Published in TC Today - Volume 34, No. 2
Mildred Casserino was 21 years old in August 1942 when she stepped out of a car on an empty road in eastern Colorado, just miles from the Nebraska and Wyoming borders, and waited to meet her future.
“It was like that scene in ‘North by Northwest,’ when Cary Grant gets dropped off in the middle of South Dakota,” recalls Casserino, 90, who now goes by her married name, Larsen. “There wasn’t a car or a person in sight.”
It was, perhaps, more like a scene from Grapes of Wrath. Dust storms had ravaged the high plains region and the tiny town of Crook, Colorado, with a population of fewer than 200 people, stood beyond the reach of a federal electrification effort. There were no phones, electric lights or running water. The one utility pole was for telegraph transmission.
“It was hard to believe that this was the U.S.,” Larsen says. What impelled a young girl from Brooklyn to come to such a place? Teachers College—or, more precisely, New College, the undergraduate school that TC had created in 1932 to help regenerate a society ravaged by the Great Depression. The school sent its students to an opening summer boot camp in Appalachia and also required them to spend a year teaching overseas and another year teaching in an industrial setting in order to understand the tribulations of the working poor. Drawn by that mission, Larsen, the only daughter of Italian immigrants who had toiled in factory jobs to send her to college, had enrolled at New College in 1939. But with the advent of World War II, New College could no longer send students abroad, and in 1941, TC closed the school, leaving Mildred Larsen with insufficient field experience to win a teaching job in New York City.
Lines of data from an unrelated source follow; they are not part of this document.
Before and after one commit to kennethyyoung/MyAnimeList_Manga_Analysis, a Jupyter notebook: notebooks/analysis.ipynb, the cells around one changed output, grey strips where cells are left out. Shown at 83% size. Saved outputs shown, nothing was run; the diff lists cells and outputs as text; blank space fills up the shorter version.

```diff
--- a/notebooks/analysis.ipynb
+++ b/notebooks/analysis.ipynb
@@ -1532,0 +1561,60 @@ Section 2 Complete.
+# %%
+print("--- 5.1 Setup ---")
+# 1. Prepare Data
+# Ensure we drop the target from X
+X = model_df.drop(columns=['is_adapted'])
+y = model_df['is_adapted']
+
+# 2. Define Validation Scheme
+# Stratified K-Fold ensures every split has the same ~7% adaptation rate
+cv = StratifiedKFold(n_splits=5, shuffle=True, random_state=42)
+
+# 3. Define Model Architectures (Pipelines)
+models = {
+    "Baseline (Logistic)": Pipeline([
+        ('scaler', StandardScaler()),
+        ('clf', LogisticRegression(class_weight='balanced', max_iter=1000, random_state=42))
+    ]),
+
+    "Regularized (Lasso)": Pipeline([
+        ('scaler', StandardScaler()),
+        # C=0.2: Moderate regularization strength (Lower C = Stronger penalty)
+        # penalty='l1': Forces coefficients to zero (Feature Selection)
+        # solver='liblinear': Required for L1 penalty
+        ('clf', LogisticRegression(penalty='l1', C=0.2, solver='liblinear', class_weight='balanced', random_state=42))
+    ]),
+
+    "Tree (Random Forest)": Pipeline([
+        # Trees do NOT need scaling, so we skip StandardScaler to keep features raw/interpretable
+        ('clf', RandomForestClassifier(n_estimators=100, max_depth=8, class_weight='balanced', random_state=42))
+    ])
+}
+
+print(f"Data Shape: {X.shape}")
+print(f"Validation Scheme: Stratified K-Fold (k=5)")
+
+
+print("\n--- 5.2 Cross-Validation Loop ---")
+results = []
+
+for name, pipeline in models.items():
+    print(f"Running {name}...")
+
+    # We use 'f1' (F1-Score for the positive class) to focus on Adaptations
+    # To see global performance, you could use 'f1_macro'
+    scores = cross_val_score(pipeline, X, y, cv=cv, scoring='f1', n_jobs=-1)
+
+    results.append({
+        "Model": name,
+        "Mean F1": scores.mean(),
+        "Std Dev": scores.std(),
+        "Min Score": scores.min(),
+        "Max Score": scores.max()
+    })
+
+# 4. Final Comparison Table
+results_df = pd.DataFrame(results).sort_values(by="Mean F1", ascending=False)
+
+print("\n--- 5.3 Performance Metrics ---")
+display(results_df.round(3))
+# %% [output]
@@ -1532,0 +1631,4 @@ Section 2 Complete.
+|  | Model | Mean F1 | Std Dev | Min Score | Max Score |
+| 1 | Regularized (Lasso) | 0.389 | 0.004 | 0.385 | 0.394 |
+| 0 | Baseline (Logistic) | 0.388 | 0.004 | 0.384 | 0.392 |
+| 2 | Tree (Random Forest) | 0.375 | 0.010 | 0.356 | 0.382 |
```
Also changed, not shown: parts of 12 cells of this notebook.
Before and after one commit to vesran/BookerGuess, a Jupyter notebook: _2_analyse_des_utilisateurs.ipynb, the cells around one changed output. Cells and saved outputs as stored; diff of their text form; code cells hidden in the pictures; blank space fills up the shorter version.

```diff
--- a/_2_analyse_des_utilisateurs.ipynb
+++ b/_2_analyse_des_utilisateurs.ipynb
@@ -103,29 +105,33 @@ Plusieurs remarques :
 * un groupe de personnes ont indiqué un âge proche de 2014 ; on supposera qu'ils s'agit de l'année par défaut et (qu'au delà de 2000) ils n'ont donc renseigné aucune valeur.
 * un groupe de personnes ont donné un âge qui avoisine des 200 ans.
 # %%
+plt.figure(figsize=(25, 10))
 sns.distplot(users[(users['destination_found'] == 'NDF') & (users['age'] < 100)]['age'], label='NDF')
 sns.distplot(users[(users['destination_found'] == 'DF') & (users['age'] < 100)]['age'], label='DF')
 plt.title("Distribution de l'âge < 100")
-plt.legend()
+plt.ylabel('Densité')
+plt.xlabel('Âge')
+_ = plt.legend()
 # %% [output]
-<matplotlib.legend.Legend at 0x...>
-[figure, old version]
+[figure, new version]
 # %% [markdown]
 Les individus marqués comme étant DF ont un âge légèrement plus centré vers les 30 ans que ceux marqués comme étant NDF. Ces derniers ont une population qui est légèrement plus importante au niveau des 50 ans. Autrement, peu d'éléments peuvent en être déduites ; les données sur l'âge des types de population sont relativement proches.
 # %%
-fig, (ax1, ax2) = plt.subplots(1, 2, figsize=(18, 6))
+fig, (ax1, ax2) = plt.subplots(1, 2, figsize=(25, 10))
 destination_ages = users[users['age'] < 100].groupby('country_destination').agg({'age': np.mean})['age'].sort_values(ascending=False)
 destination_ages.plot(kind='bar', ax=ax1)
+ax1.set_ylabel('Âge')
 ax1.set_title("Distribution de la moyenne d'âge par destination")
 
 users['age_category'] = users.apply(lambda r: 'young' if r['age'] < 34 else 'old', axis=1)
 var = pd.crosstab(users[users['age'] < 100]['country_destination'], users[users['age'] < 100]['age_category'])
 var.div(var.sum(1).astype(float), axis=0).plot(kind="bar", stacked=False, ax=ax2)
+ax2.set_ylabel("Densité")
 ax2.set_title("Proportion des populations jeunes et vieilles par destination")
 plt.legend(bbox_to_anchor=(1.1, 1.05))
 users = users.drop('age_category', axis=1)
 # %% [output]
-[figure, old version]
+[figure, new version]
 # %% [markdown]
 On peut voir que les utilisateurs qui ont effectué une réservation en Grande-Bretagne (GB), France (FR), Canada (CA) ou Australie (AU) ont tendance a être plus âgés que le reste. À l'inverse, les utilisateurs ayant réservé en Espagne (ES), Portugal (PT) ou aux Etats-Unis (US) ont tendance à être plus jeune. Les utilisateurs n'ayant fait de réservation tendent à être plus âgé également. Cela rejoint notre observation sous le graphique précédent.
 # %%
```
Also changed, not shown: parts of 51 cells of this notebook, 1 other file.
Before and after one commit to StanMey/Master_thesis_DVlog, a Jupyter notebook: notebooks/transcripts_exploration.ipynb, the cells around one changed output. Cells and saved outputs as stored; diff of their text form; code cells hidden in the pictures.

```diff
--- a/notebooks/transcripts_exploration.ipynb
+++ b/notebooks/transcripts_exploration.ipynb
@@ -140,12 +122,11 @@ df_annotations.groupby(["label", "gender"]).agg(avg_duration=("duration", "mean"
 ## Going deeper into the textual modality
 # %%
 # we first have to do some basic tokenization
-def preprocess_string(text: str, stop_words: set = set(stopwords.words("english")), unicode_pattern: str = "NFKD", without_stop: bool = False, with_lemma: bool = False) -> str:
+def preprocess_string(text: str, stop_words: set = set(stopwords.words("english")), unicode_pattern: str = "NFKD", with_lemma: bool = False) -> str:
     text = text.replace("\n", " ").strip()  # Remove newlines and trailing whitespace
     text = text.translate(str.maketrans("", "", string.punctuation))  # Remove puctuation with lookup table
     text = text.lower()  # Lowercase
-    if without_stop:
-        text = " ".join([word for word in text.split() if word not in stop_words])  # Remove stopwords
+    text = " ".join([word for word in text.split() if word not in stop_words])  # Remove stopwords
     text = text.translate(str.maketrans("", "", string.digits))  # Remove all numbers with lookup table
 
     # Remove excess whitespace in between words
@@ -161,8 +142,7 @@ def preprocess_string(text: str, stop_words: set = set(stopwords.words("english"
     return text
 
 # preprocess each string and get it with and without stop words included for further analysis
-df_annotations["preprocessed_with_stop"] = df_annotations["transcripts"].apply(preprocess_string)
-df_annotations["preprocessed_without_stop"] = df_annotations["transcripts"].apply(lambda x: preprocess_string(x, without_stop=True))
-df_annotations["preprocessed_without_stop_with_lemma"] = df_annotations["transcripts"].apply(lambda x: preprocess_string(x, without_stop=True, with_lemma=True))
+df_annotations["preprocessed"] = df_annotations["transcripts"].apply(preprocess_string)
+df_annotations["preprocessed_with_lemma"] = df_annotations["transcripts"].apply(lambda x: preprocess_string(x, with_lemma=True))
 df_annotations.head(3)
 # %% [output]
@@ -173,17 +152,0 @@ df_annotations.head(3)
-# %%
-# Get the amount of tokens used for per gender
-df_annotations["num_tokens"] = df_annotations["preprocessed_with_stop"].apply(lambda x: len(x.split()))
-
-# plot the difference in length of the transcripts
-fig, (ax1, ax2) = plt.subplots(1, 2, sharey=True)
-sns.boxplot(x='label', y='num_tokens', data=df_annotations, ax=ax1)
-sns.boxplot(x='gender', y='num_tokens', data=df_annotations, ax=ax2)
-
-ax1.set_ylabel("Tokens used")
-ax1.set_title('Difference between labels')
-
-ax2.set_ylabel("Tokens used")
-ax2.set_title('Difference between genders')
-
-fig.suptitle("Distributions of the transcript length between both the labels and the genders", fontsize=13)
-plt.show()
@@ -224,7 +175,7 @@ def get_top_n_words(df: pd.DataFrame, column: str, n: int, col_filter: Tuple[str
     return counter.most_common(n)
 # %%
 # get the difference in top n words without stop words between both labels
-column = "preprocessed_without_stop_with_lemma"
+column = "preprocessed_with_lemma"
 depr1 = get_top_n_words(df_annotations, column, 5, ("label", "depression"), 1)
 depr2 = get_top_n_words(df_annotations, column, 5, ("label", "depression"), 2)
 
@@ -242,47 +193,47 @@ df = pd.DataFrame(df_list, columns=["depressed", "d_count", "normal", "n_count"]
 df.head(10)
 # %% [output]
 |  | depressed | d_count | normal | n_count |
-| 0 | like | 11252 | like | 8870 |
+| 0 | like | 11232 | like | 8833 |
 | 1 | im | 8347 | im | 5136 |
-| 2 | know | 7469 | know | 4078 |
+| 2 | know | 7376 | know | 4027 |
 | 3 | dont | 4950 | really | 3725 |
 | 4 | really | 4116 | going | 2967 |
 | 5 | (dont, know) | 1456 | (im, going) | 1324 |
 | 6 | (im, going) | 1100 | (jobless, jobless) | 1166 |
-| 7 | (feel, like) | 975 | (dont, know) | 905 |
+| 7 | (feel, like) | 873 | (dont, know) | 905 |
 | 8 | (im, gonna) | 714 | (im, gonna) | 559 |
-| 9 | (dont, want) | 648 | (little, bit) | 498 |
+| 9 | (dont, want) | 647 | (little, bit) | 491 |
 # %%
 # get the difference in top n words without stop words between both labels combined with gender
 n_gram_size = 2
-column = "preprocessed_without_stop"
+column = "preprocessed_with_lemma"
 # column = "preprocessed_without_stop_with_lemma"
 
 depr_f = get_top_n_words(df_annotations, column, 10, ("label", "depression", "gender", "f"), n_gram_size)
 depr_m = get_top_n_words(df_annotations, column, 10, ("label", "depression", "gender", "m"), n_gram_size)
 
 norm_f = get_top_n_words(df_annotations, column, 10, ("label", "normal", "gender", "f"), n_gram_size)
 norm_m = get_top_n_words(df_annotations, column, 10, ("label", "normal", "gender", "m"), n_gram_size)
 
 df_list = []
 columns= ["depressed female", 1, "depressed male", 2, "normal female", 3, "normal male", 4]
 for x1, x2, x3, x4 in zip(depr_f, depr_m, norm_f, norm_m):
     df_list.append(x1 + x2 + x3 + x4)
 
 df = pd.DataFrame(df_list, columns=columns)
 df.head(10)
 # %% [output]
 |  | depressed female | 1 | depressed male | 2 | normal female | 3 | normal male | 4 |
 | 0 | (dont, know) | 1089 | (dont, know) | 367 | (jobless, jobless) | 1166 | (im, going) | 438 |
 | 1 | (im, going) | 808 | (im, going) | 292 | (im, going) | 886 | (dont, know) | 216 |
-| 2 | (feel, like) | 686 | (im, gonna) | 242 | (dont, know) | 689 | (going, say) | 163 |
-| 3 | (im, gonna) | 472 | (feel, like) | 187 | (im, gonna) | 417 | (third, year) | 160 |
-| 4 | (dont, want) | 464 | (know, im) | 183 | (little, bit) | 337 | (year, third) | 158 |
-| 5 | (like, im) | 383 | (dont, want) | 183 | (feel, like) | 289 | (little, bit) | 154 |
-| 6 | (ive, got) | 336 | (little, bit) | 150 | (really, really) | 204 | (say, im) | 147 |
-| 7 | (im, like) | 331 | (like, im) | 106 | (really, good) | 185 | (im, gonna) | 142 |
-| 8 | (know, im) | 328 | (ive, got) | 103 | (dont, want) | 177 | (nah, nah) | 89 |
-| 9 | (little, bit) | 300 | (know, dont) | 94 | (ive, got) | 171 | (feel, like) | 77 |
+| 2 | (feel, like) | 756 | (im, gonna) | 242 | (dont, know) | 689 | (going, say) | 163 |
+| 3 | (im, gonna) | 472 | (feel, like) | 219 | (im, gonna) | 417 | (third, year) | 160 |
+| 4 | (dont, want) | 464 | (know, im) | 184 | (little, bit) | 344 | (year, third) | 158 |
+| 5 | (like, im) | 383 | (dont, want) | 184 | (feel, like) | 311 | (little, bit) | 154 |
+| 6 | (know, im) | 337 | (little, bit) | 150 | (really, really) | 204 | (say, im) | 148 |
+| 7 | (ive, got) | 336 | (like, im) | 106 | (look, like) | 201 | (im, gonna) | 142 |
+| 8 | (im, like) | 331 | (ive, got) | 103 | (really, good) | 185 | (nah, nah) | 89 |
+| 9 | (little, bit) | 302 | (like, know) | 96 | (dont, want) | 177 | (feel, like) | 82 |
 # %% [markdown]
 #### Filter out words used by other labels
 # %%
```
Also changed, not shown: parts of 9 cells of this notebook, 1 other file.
Undaunted, she decided to seek out the field experiences that New College would have given her.
“I desperately wanted to know what it was like to start out as a young worker, struggling to find a job,” she says.
She worked briefly at TC, typing up reports in the psychology department until she had saved $100, and then headed west by train and bus. By the time she reached Denver, her cash was running short, so she decided to stop and look for work. She registered with an agency “but they were suspicious of me because of my last name and because I had darker skin than the people out there—they thought I was Mexican.”
On the Friday before Labor Day weekend, a school in Crook accepted her. She caught a ride back east across the state and started work the following Monday. The school was a one-room shack with no books or paper (Larsen would make the trip to the country seat, Sterling, once a month, to buy both with her own money). There were just seven students, spanning first grade through eighth – the children of migrant workers from Russia, the Ukraine and other countries, several of whom spoke no English and all of whom worked for three hours in the mornings before coming to school. Larsen herself walked several miles to work each day, during the winter in temperatures that dropped to 30 below zero and snow so deep it took all her strength to push her door open in the morning. Upon arriving, she lit a coal stove and cooked breakfast for the students from government rations that, having been picked clean by other schools further east, generally consisted of dried beans.
“I loved it,” she says. “I loved the students, and the people in the town were lovely and generous. The one-room school was very satisfying, because it was like an extended family. The older kids took care of the younger ones.”
She stayed a year before moving back to New York City, now armed with the requisite experience to get a teaching job. Not long afterward, she moved to Paris and spent a year teaching French to children of embassy employees at an American school. (She had majored in the subject at New College and even tutored a fellow student, the Columbia quarterback Sid Luckman, who went on to star with the Chicago Bears in the National Football League.) She moved back to New York again, went to a New College reunion and met Victor Larsen, who had been a senior when she was a freshman. They got married, moved out to Long Island, and she earned a master’s degree at TC and taught in the public schools while he taught at Adelphi University. They never had children, but Mildred worked with so many over the years that she never felt deprived on that score.
Today Larsen lives in Washington State, near the Puget Sound. Victor passed away 24 years ago, but she still stays in touch with a few fellow New College graduates, including Richard Alexander, whose father was the school’s founding dean. Perhaps surprisingly for someone who has led such an adventurous life, she says she doesn’t think she could handle teaching in today’s public schools.
“The problems are so enormous,” she says. “There isn’t enough money to give the children and teachers
what they need.”
what they need.”
That, she says, is why she has chosen to include Teachers College in her will.
“I’m so glad to see what’s going on at TC,” she says. “I believe in what you’re doing. TC has always been ahead of its time.” From one pioneer to another.previous page